Since 2004, thousands of people have been paddling Wavewalk kayaks from the 300, 500 and 700 series, and none of these paddlers outfitted their Wavewalk with a rudder – that cumbersome device that has become an integral part of all other types of high-end kayaks used for touring and fishing.

Here are some tips that can improve your Wavewalk kayak’s performance when you’re paddling in strong wind:

1. Paddle only in the Riding Position, which is the optimal posture for power and balancing, and lean a bit forward, with your knees lower than your hips – That would give you extra power.

2. Paddle from the middle of the cockpit, as much as possible –

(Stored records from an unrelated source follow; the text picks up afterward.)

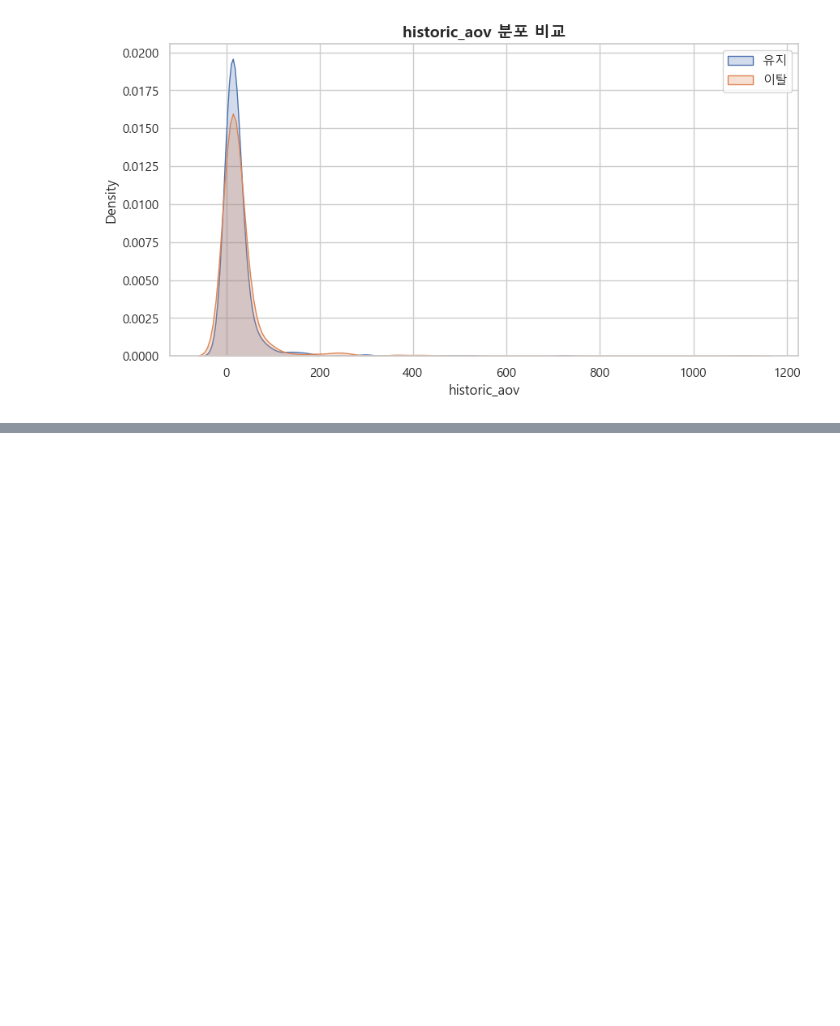
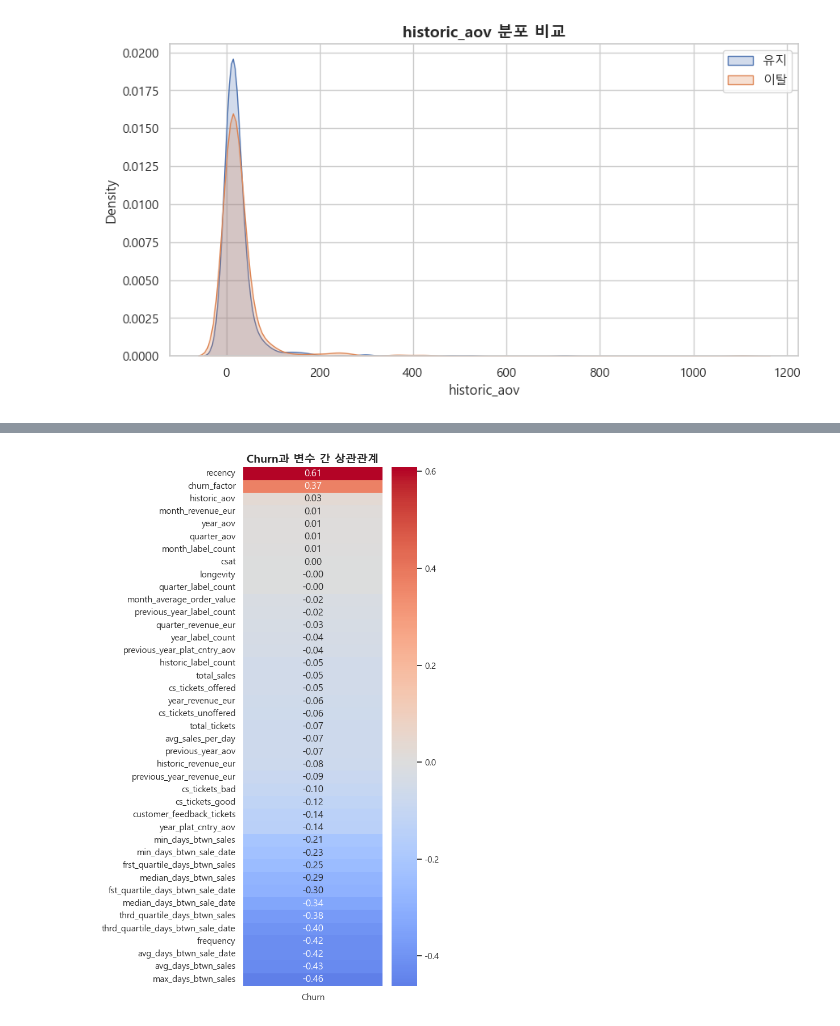
Before and after one commit to SKNETWORKS-FAMILY-AICAMP/SKN28-2nd-4Team, a Jupyter notebook: back_research/myungbin/Packlin/notebooks/EDA.ipynb, the cells around one changed output, grey strips where cells are left out. Saved outputs shown, nothing was run; the diff lists cells and outputs as text; code cells hidden in the pictures; blank space fills up the shorter version.

Commit message:
Add customer churn model artifacts and notebook updates

```diff
--- a/back_research/myungbin/Packlin/notebooks/EDA.ipynb
+++ b/back_research/myungbin/Packlin/notebooks/EDA.ipynb
@@ -391,0 +401,13 @@ for col in core_cols:
+# %%
+import seaborn as sns
+import matplotlib.pyplot as plt
+
+# 수치형 변수 + 타겟
+num_cols = df.select_dtypes(include=['int64', 'float64']).columns.tolist()
+
+corr = df[num_cols].corr()
+
+# Churn과의 상관관계만 보기
+churn_corr = corr['Churn'].drop('Churn').sort_values(ascending=False)
+
+churn_corr
@@ -391,0 +432,16 @@ for col in core_cols:
+# %%
+plt.figure(figsize=(6, 10))
+
+sns.heatmap(
+    churn_corr.to_frame(),
+    annot=True,
+    cmap='coolwarm',
+    center=0,
+    fmt='.2f'
+)
+
+plt.title('Churn과 변수 간 상관관계', fontsize=14, fontweight='bold')
+plt.tight_layout()
+plt.show()
+# %% [output]
+[figure, added]
```
Also changed, not shown: parts of 19 cells of this notebook, 8 other files.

  • If you paddle from its rear it would raise your W kayak’s bow and expose it to the wind, and the boat will turn away from the wind.
  • If you paddle from the front of the cockpit, the stern will go up, and the kayak will turn into the wind.

3. Lean your W kayak into the wind – That would make it harder for it to affect the course of your W kayak.

4. Apply short J strokes on the side from which the wind is blowing, and more powerful strokes on the lee side (the sheltered side) – That would help you track. You may even hold the paddle not from its middle, so that you can apply longer strokes on the lee side.

6. Any object protruding from the deck is exposed to the wind, and therefore generates additional drag – Detach the spray shield if you have one attached, dismount deck mounted rod holders, and store your fishing rods inside the hulls whenever possible. A milk crate would act as a small sail that’s controlled by the wind, so you’d better avoid using one altogether.

7. Keep paddling in a steady pace and a straight course – This is not about one-time corrections, but about minimizing your effort and getting there. Precision and efficiency are as important as power.

8. IMPORTANT – Remember that you can easily move fore and aft along the Wavewalk’s saddle, and by doing so control the angle in which your W kayak will point relatively to the direction from which the wind blows: Paddling from a forward position will tend to point the kayak’s bow into the wind, and paddling from a backward position will tend to point the bow away from the wind.
By applying small changes to your own location on the saddle, you can minimize the wind’s unwanted effect on your Wavewalk, and keep it tracking with little effort.

Here is an instructional video on this subject: